Preparing Students for Employment in the Private Sector

The AMS Financial Weather/Climate Risk Management (FinWxRisk) Committee and the Board of Private Sector Meteorologists (BPSM) created a mission to build tangible links between the weather/climate community and the broad community of business and government decision-makers whose financial performances are affected by weather/climate risk.

Enterprises across the breadth of sectors that apply meteorological expertise to manage financial risk include energy, insurance, weather data/forecasting, commodities trading, supply chain management, and others. These industries increasingly rely on meteorological expertise but often leverage this expertise in professional positions called Energy Analyst, Insurance Analyst, Supply Chain Analyst, Transportation Manager, Manufacturing Coordinator, Business Continuity Analyst, Quantitative Researcher, Data Scientist, Crop Analyst, Flight Dispatcher, Commodity Trader, and others.

The subject areas listed below can be viewed as common non-meteorological industries where meteorology graduates find employment. The courses listed beneath each subject area can complement the standard offerings of the meteorology curriculum. At most universities, the courses would be offered outside of the meteorology or atmospheric science department. The FinWxRisk committee and BPSM recommend these courses for any students considering one of these unconventional career paths.


Two things that are extremely important for acquiring employment in any area of the private sector are: 

1) Oral and written communications

The best science, project plan or presentation, or research results will fail if it is not effectively communicated.  Whether it’s communicating to business colleagues, clients, students or companies, information must be shared to the knowledge level of your audience. In any future role, odds are that it will require frequent client and colleague interaction. The skill of translating complex knowledge into simple terms will be necessary for success.

2) Networking

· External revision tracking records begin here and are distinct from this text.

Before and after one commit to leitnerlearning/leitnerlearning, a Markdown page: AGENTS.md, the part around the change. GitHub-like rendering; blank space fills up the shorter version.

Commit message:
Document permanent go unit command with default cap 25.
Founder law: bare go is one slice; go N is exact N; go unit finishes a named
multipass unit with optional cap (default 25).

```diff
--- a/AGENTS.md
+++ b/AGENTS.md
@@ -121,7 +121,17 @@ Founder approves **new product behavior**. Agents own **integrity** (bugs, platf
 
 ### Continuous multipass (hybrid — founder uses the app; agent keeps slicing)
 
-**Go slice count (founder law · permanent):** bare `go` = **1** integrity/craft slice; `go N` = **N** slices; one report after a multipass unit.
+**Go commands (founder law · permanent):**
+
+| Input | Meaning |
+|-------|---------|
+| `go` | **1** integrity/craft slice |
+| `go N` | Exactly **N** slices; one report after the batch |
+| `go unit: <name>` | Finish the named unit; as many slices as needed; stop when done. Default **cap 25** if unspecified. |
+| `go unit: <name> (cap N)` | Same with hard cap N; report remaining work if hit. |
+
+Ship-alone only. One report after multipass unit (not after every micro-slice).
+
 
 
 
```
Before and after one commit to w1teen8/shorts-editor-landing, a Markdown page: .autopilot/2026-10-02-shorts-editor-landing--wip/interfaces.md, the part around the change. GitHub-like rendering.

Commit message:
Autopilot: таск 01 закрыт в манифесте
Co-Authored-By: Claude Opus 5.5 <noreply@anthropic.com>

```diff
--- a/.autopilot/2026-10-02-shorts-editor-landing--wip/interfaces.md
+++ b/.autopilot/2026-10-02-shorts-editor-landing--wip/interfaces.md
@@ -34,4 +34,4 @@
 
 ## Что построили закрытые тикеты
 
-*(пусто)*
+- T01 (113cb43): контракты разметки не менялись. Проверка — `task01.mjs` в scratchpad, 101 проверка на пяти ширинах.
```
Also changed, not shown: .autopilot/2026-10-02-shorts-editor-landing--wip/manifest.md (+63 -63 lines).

For better or worse, many opportunities in the private sector for employment are shared by word of mouth rather than job boards and postings. Building your network as early as possible, coupled with a passion for what you look to achieve with your education and eventual career, will aid a smooth transition in your next career steps. Networking is key.